Exercise description: Copy the listing as it is written, and leave each picture out.

_ _ _

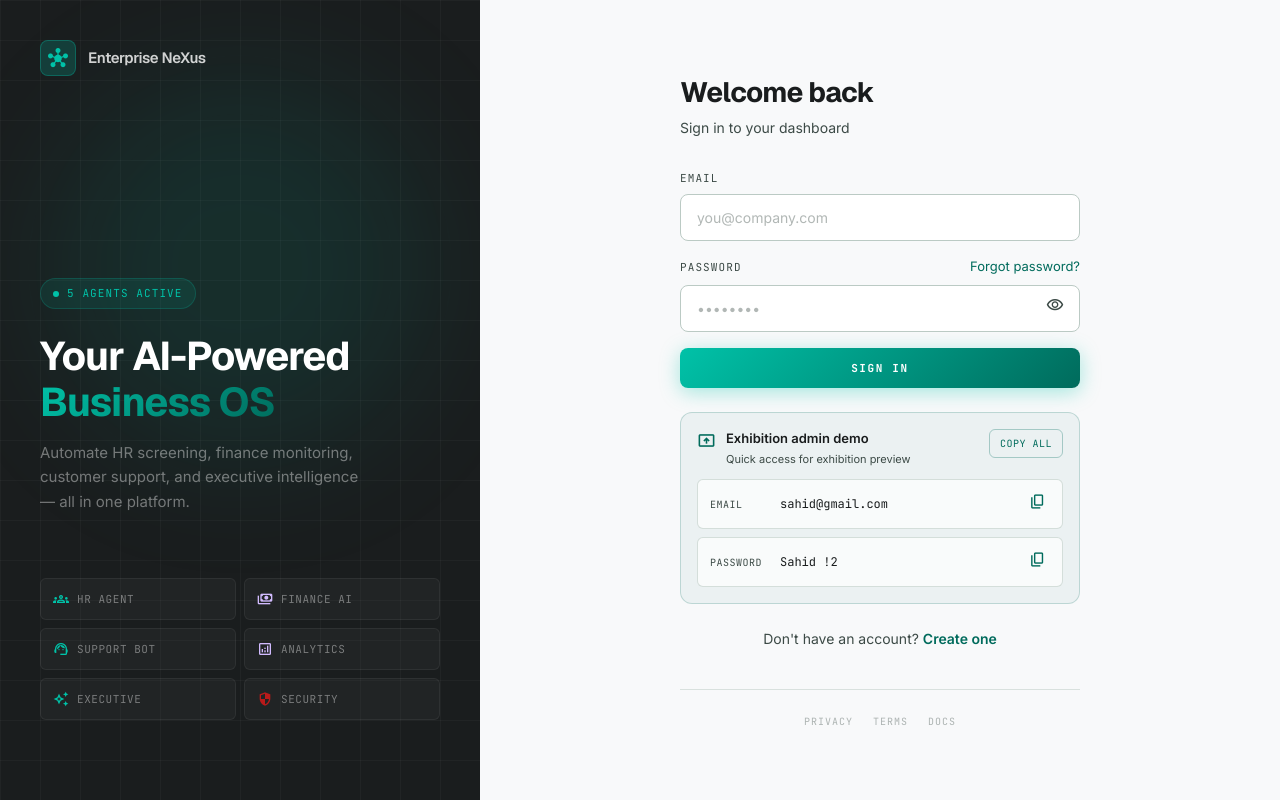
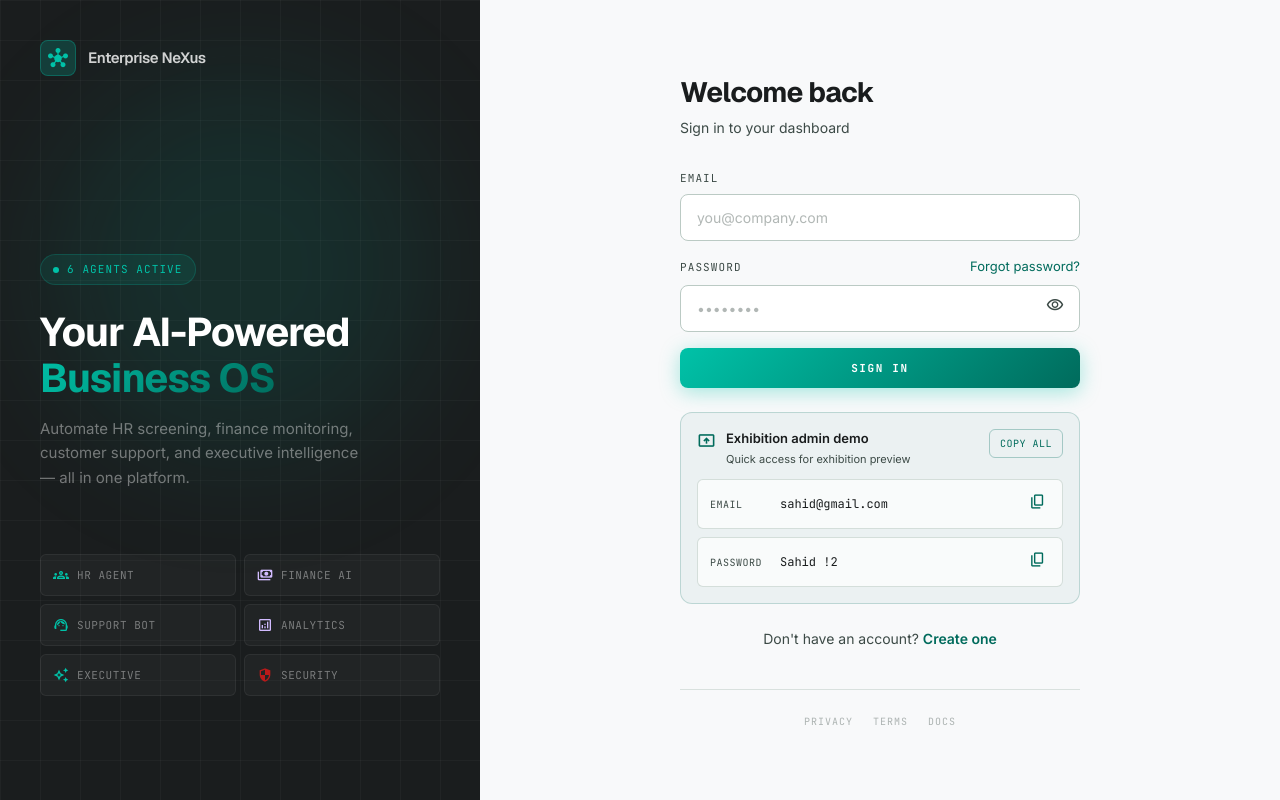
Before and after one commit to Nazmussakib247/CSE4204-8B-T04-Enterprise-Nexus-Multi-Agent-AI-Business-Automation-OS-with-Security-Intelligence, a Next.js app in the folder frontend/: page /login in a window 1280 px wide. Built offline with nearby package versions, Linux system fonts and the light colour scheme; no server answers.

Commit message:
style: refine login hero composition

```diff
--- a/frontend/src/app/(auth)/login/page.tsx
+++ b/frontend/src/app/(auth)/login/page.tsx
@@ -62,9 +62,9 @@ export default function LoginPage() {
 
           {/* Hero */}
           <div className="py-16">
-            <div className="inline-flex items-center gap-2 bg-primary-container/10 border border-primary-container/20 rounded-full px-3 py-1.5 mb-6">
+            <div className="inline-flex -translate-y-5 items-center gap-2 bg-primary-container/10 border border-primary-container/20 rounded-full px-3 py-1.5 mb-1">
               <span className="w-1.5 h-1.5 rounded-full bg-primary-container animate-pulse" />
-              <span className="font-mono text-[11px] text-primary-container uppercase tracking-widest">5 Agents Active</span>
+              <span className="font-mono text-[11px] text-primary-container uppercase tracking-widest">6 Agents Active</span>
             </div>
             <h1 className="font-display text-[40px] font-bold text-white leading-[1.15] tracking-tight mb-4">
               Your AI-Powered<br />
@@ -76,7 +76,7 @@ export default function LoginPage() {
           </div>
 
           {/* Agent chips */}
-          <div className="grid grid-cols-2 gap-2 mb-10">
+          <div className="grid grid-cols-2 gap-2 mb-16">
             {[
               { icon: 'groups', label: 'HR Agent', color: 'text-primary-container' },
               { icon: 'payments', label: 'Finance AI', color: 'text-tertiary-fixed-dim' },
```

_ _ _

Written solution:
Before and after one commit to Nazmussakib247/CSE4204-8B-T04-Enterprise-Nexus-Multi-Agent-AI-Business-Automation-OS-with-Security-Intelligence, a Next.js app in the folder frontend/: page /login in a window 1280 px wide. Built offline with nearby package versions, Linux system fonts and the light colour scheme; no server answers.

Commit message:
style: refine login hero composition

```diff
--- a/frontend/src/app/(auth)/login/page.tsx
+++ b/frontend/src/app/(auth)/login/page.tsx
@@ -62,9 +62,9 @@ export default function LoginPage() {
 
           {/* Hero */}
           <div className="py-16">
-            <div className="inline-flex items-center gap-2 bg-primary-container/10 border border-primary-container/20 rounded-full px-3 py-1.5 mb-6">
+            <div className="inline-flex -translate-y-5 items-center gap-2 bg-primary-container/10 border border-primary-container/20 rounded-full px-3 py-1.5 mb-1">
               <span className="w-1.5 h-1.5 rounded-full bg-primary-container animate-pulse" />
-              <span className="font-mono text-[11px] text-primary-container uppercase tracking-widest">5 Agents Active</span>
+              <span className="font-mono text-[11px] text-primary-container uppercase tracking-widest">6 Agents Active</span>
             </div>
             <h1 className="font-display text-[40px] font-bold text-white leading-[1.15] tracking-tight mb-4">
               Your AI-Powered<br />
@@ -76,7 +76,7 @@ export default function LoginPage() {
           </div>
 
           {/* Agent chips */}
-          <div className="grid grid-cols-2 gap-2 mb-10">
+          <div className="grid grid-cols-2 gap-2 mb-16">
             {[
               { icon: 'groups', label: 'HR Agent', color: 'text-primary-container' },
               { icon: 'payments', label: 'Finance AI', color: 'text-tertiary-fixed-dim' },
```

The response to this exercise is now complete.